But, now imagine no one 'likes' the video or the photos or the fact that you have a gig.  All of a sudden you've taken a happy thing in your life and turned it into a "Why does everyone hate me?" thing.  I've had to drag myself off the cliff of crazy before for something as stupid as this ridiculous thought:  No one 'liked' the photo of my dog hugging his new toy elephant.  This means everyone hates my dog.  Nice, right?  Reasonable.  Totally sane.   Yay me!  But, even with the occasional insane thought, I assumed I'd buried the desperate little gold star grubbing kid deep down inside myself.  I didn't think I cared what people thought.  I assumed I was above that shit.

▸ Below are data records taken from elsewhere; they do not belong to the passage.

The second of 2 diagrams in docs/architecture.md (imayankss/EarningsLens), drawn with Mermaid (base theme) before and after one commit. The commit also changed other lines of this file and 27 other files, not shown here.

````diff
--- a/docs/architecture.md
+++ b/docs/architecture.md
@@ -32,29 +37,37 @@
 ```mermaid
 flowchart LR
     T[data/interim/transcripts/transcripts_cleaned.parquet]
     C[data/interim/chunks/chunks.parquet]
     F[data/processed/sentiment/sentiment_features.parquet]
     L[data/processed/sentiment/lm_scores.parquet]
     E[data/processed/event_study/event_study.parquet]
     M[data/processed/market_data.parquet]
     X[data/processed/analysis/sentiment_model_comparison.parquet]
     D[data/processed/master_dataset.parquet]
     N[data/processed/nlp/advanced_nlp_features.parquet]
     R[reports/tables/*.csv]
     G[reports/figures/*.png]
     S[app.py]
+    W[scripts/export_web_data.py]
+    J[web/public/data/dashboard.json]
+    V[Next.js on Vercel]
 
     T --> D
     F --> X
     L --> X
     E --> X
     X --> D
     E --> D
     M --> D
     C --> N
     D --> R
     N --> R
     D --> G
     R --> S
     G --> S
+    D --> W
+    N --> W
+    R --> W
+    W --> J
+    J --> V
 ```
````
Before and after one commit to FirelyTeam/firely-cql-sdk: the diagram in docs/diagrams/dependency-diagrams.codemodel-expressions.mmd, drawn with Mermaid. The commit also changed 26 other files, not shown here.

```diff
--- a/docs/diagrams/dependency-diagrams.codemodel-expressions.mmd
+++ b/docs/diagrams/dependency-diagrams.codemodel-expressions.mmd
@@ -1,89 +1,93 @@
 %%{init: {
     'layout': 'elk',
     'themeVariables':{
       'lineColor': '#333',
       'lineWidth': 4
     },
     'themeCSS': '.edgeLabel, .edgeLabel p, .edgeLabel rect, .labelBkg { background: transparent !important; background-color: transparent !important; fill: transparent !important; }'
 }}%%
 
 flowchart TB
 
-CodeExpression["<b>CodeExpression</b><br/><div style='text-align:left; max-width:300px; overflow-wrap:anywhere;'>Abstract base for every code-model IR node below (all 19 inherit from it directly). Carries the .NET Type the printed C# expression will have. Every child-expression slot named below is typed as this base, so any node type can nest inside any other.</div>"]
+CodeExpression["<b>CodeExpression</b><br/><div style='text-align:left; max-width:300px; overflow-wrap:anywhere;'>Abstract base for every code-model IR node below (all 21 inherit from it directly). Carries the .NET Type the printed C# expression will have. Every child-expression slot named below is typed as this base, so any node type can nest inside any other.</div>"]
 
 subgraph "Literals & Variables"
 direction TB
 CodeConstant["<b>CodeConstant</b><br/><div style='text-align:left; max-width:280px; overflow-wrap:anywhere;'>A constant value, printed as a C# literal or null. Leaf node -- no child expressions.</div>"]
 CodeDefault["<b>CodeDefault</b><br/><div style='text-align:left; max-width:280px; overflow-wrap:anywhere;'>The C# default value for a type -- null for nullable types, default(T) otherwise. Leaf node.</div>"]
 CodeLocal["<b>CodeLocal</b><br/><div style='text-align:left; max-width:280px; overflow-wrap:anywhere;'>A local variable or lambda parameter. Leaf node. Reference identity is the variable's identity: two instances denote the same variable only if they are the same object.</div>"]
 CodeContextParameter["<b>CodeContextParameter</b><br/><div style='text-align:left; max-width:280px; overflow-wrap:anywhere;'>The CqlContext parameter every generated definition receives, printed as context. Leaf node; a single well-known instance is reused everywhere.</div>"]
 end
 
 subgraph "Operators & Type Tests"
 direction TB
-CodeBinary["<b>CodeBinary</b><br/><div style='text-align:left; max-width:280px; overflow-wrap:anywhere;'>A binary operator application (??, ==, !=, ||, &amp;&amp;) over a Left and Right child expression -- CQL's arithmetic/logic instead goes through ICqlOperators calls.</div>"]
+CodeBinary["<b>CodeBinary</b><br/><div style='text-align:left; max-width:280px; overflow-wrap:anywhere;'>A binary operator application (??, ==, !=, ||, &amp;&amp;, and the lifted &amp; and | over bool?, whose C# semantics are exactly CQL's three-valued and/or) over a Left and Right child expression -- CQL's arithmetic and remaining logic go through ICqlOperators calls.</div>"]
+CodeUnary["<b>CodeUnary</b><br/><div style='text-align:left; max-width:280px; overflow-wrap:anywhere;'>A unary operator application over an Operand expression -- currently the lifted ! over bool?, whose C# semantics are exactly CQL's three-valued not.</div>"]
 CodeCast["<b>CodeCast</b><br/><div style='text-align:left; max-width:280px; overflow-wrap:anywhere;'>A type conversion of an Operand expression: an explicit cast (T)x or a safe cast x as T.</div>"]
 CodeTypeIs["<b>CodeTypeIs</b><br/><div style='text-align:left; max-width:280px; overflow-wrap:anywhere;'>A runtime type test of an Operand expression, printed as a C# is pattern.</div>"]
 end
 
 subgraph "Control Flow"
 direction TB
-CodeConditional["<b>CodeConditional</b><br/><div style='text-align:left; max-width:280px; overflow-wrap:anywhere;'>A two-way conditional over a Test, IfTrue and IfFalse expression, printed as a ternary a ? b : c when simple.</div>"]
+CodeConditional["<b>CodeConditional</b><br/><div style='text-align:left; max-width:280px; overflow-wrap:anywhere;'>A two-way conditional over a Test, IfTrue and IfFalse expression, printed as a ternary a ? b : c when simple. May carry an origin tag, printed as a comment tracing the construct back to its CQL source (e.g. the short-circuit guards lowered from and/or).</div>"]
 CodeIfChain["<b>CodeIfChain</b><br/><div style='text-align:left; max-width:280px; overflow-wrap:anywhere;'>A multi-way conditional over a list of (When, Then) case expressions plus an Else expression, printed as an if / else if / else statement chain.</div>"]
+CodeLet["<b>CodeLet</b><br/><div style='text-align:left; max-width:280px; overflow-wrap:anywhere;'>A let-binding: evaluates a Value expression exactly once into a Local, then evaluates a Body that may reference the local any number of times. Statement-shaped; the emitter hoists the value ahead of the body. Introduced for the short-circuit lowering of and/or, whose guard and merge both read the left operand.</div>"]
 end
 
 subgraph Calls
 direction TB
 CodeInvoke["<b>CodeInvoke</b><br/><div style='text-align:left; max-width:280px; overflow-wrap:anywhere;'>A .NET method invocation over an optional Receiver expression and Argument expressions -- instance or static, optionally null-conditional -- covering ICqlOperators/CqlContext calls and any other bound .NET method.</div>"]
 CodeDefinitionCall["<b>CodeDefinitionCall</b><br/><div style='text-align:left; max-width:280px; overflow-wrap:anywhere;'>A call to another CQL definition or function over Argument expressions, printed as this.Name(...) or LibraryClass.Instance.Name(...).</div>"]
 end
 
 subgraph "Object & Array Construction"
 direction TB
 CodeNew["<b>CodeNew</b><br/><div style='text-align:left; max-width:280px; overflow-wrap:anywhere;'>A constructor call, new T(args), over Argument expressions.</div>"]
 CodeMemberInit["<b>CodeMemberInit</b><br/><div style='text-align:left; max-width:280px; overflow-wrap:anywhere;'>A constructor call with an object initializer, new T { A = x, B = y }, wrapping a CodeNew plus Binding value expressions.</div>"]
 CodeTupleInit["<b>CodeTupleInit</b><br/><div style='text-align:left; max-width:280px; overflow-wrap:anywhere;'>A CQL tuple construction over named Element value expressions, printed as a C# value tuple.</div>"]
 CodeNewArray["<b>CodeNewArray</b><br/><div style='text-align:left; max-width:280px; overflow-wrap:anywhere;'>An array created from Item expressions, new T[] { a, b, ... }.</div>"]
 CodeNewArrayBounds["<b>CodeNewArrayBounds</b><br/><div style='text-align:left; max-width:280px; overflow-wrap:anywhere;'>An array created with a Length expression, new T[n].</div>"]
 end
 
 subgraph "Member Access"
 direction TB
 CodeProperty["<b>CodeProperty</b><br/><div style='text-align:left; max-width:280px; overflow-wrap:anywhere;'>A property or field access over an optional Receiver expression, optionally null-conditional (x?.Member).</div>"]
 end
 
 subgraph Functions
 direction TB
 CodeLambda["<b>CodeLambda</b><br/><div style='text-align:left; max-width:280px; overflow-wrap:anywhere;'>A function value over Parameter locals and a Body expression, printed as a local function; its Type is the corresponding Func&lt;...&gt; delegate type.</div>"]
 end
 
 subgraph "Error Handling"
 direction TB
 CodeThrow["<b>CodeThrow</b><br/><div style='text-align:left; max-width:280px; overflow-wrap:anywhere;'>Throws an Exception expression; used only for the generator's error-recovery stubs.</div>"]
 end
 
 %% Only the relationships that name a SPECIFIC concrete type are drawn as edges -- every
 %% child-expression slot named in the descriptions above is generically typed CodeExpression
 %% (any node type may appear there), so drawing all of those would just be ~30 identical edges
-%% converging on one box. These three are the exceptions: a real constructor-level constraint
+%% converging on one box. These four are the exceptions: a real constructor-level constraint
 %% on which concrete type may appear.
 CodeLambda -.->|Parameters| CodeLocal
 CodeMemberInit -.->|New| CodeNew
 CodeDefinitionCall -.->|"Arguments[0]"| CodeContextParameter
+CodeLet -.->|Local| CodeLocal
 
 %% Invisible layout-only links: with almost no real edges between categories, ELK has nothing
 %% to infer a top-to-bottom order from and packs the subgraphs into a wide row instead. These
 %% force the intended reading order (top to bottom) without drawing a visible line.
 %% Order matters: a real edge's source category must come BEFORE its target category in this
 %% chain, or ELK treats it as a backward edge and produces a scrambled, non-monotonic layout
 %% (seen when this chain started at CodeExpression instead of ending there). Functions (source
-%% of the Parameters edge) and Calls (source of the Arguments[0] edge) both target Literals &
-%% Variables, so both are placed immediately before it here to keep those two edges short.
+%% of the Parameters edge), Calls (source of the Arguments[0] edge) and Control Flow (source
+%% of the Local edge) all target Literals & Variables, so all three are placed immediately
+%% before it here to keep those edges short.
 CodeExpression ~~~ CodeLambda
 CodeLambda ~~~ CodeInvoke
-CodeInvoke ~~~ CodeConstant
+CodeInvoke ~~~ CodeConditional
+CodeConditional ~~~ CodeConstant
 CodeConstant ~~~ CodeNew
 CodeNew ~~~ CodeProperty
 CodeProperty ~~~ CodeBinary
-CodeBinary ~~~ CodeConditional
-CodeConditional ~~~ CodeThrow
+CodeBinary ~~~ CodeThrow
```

Then came Twitter.  To me, Twitter was a wonderful invention.  I have loads of messed up snarky thoughts throughout the day.  Finally, somewhere I can share them, uncensored, with a bunch of anonymous equally jacked up strangers!  Yipee!  I happily tweeted anything I wanted whenever I wanted to.  Then someone told me about Favstar.  And, it all went to hell in my brain.  Gold star girl started doing flips.

Here's how it works:  people "star" your tweets.  Or, they don't.  When they do, you're an awesome specimen of humor and all that is cool and right in the universe.  When they don't, you suck, you're not funny, people hate you and you should just go ahead and jump off the Hollywood sign.  (Just kidding. They won't even let you up near the Hollywood sign so you can't jump off of it.)  I found myself deleting tweets I thought were funny just because they'd only received one star.  Like this one:  Hooray! It's horror movie weather outside! Need to remember to bring along a light jacket and a chainsaw, just in case.  I giggled when I thought of that even though it was dumb.  The fact that NO ONE else giggled made me feel bad about myself and my sense of humor so I deleted it.  If I've ever been crazier in my whole life, I cannot think of when it was.  This is worse than when I did my ex-boyfriend's laundry and put his boxer shorts in order by color or when I got white blond highlights in my dark brown hair.  Second guessing yourself because no one virtually coddled your ego by starring the 140-characters-or-less thought you just shared on a random networking site is, in my opinion, pretty rock bottom.

I had to step away from the little virtual gold stars.  I had to reclaim my brain from the clutches of pathetic desperation and LIES!  Arrrggghhhhh!

Okay, so maybe it's not that extreme.  I'll calm down.  I guess a little encouragement is nice sometimes and not everyone's going to get you all of the time.  But, in this world of faves and stars and likes and retweets and reposts and stumbles, how do you keep your sanity?  How do you judge your work, your life, your existence fairly if everyone else is busy doing it for you?!  How do you keep what you actually like separate from what everyone else does?

I don't know.  Hit me up if you figure that one out.  In the meantime, be sure to "like" this post on Facebook.

*photo by pewari.